Stored items from a collection

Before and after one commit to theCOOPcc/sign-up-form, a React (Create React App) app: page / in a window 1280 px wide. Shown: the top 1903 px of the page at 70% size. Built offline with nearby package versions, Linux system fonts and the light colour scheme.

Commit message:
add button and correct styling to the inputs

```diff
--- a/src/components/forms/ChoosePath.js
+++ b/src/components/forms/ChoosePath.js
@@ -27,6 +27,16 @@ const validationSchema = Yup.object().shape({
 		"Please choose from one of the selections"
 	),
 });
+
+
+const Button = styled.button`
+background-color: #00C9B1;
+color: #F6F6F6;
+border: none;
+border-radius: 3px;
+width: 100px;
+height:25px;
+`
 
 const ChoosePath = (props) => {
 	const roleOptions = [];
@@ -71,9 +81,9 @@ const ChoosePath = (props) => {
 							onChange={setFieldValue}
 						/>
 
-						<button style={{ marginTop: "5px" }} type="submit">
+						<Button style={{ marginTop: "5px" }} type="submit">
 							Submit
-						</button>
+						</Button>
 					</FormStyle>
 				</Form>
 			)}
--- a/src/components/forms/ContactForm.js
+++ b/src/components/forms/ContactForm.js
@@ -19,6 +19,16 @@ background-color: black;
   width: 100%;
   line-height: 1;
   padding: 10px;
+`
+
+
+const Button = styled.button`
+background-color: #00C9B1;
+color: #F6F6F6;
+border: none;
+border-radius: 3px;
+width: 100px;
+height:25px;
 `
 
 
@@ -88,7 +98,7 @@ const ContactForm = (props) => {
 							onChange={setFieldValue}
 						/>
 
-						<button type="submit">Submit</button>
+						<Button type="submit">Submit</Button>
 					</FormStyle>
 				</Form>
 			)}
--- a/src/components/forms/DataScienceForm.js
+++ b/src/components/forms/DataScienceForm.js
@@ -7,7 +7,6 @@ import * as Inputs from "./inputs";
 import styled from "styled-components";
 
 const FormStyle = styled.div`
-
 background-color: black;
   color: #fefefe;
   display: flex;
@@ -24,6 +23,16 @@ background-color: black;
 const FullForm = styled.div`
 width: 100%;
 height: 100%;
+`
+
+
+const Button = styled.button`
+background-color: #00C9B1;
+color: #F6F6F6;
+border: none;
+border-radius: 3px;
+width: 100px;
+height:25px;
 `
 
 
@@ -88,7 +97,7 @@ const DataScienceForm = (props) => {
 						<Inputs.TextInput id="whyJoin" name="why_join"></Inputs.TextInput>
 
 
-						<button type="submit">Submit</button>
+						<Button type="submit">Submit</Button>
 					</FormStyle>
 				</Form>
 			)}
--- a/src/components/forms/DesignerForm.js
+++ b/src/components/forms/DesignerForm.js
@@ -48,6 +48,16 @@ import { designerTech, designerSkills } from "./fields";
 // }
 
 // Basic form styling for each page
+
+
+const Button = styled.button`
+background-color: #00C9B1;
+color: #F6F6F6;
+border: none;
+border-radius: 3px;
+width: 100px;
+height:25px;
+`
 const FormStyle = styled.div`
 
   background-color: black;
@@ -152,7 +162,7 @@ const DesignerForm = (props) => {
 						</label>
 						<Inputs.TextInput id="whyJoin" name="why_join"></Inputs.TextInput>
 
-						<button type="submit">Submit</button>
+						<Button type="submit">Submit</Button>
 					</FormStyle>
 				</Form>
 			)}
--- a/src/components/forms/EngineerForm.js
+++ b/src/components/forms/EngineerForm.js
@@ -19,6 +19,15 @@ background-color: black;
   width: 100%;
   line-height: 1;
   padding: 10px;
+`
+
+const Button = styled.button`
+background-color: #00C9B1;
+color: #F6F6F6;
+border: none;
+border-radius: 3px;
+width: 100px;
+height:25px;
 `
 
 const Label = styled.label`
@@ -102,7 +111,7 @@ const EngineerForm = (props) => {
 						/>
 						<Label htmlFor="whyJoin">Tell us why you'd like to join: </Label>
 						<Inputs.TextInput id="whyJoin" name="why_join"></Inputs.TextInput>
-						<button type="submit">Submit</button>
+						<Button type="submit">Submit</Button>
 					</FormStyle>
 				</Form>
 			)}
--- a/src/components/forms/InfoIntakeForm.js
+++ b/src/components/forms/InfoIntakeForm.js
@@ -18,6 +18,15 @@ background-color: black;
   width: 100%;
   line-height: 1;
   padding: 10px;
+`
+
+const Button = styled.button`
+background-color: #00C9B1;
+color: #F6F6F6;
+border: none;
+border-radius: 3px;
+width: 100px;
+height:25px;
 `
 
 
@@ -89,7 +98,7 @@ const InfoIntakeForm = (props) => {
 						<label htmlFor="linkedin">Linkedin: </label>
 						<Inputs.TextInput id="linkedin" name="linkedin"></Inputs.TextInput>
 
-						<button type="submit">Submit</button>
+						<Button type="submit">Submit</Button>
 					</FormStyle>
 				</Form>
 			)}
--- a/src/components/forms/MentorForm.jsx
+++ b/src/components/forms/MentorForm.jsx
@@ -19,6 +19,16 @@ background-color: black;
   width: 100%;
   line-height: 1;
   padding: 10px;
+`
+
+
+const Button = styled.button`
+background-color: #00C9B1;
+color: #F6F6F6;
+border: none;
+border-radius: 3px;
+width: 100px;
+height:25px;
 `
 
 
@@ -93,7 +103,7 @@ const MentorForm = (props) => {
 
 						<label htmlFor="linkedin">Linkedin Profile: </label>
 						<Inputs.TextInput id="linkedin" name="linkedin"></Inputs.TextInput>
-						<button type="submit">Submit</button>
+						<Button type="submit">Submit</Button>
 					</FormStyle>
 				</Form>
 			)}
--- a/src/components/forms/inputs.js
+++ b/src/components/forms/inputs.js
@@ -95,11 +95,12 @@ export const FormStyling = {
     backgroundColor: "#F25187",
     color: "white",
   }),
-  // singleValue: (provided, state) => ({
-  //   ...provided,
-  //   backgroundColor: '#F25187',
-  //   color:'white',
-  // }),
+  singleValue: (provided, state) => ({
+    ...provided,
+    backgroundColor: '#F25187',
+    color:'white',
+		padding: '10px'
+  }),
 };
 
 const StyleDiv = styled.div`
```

[Work task] Set down the records again without altering a word.

[Exercise response]
Before and after one commit to theCOOPcc/sign-up-form, a React (Create React App) app: page / in a window 1280 px wide. Shown: the top 1903 px of the page at 70% size. Built offline with nearby package versions, Linux system fonts and the light colour scheme.

Commit message:
add button and correct styling to the inputs

```diff
--- a/src/components/forms/ChoosePath.js
+++ b/src/components/forms/ChoosePath.js
@@ -27,6 +27,16 @@ const validationSchema = Yup.object().shape({
 		"Please choose from one of the selections"
 	),
 });
+
+
+const Button = styled.button`
+background-color: #00C9B1;
+color: #F6F6F6;
+border: none;
+border-radius: 3px;
+width: 100px;
+height:25px;
+`
 
 const ChoosePath = (props) => {
 	const roleOptions = [];
@@ -71,9 +81,9 @@ const ChoosePath = (props) => {
 							onChange={setFieldValue}
 						/>
 
-						<button style={{ marginTop: "5px" }} type="submit">
+						<Button style={{ marginTop: "5px" }} type="submit">
 							Submit
-						</button>
+						</Button>
 					</FormStyle>
 				</Form>
 			)}
--- a/src/components/forms/ContactForm.js
+++ b/src/components/forms/ContactForm.js
@@ -19,6 +19,16 @@ background-color: black;
   width: 100%;
   line-height: 1;
   padding: 10px;
+`
+
+
+const Button = styled.button`
+background-color: #00C9B1;
+color: #F6F6F6;
+border: none;
+border-radius: 3px;
+width: 100px;
+height:25px;
 `
 
 
@@ -88,7 +98,7 @@ const ContactForm = (props) => {
 							onChange={setFieldValue}
 						/>
 
-						<button type="submit">Submit</button>
+						<Button type="submit">Submit</Button>
 					</FormStyle>
 				</Form>
 			)}
--- a/src/components/forms/DataScienceForm.js
+++ b/src/components/forms/DataScienceForm.js
@@ -7,7 +7,6 @@ import * as Inputs from "./inputs";
 import styled from "styled-components";
 
 const FormStyle = styled.div`
-
 background-color: black;
   color: #fefefe;
   display: flex;
@@ -24,6 +23,16 @@ background-color: black;
 const FullForm = styled.div`
 width: 100%;
 height: 100%;
+`
+
+
+const Button = styled.button`
+background-color: #00C9B1;
+color: #F6F6F6;
+border: none;
+border-radius: 3px;
+width: 100px;
+height:25px;
 `
 
 
@@ -88,7 +97,7 @@ const DataScienceForm = (props) => {
 						<Inputs.TextInput id="whyJoin" name="why_join"></Inputs.TextInput>
 
 
-						<button type="submit">Submit</button>
+						<Button type="submit">Submit</Button>
 					</FormStyle>
 				</Form>
 			)}
--- a/src/components/forms/DesignerForm.js
+++ b/src/components/forms/DesignerForm.js
@@ -48,6 +48,16 @@ import { designerTech, designerSkills } from "./fields";
 // }
 
 // Basic form styling for each page
+
+
+const Button = styled.button`
+background-color: #00C9B1;
+color: #F6F6F6;
+border: none;
+border-radius: 3px;
+width: 100px;
+height:25px;
+`
 const FormStyle = styled.div`
 
   background-color: black;
@@ -152,7 +162,7 @@ const DesignerForm = (props) => {
 						</label>
 						<Inputs.TextInput id="whyJoin" name="why_join"></Inputs.TextInput>
 
-						<button type="submit">Submit</button>
+						<Button type="submit">Submit</Button>
 					</FormStyle>
 				</Form>
 			)}
--- a/src/components/forms/EngineerForm.js
+++ b/src/components/forms/EngineerForm.js
@@ -19,6 +19,15 @@ background-color: black;
   width: 100%;
   line-height: 1;
   padding: 10px;
+`
+
+const Button = styled.button`
+background-color: #00C9B1;
+color: #F6F6F6;
+border: none;
+border-radius: 3px;
+width: 100px;
+height:25px;
 `
 
 const Label = styled.label`
@@ -102,7 +111,7 @@ const EngineerForm = (props) => {
 						/>
 						<Label htmlFor="whyJoin">Tell us why you'd like to join: </Label>
 						<Inputs.TextInput id="whyJoin" name="why_join"></Inputs.TextInput>
-						<button type="submit">Submit</button>
+						<Button type="submit">Submit</Button>
 					</FormStyle>
 				</Form>
 			)}
--- a/src/components/forms/InfoIntakeForm.js
+++ b/src/components/forms/InfoIntakeForm.js
@@ -18,6 +18,15 @@ background-color: black;
   width: 100%;
   line-height: 1;
   padding: 10px;
+`
+
+const Button = styled.button`
+background-color: #00C9B1;
+color: #F6F6F6;
+border: none;
+border-radius: 3px;
+width: 100px;
+height:25px;
 `
 
 
@@ -89,7 +98,7 @@ const InfoIntakeForm = (props) => {
 						<label htmlFor="linkedin">Linkedin: </label>
 						<Inputs.TextInput id="linkedin" name="linkedin"></Inputs.TextInput>
 
-						<button type="submit">Submit</button>
+						<Button type="submit">Submit</Button>
 					</FormStyle>
 				</Form>
 			)}
--- a/src/components/forms/MentorForm.jsx
+++ b/src/components/forms/MentorForm.jsx
@@ -19,6 +19,16 @@ background-color: black;
   width: 100%;
   line-height: 1;
   padding: 10px;
+`
+
+
+const Button = styled.button`
+background-color: #00C9B1;
+color: #F6F6F6;
+border: none;
+border-radius: 3px;
+width: 100px;
+height:25px;
 `
 
 
@@ -93,7 +103,7 @@ const MentorForm = (props) => {
 
 						<label htmlFor="linkedin">Linkedin Profile: </label>
 						<Inputs.TextInput id="linkedin" name="linkedin"></Inputs.TextInput>
-						<button type="submit">Submit</button>
+						<Button type="submit">Submit</Button>
 					</FormStyle>
 				</Form>
 			)}
--- a/src/components/forms/inputs.js
+++ b/src/components/forms/inputs.js
@@ -95,11 +95,12 @@ export const FormStyling = {
     backgroundColor: "#F25187",
     color: "white",
   }),
-  // singleValue: (provided, state) => ({
-  //   ...provided,
-  //   backgroundColor: '#F25187',
-  //   color:'white',
-  // }),
+  singleValue: (provided, state) => ({
+    ...provided,
+    backgroundColor: '#F25187',
+    color:'white',
+		padding: '10px'
+  }),
 };
 
 const StyleDiv = styled.div`
```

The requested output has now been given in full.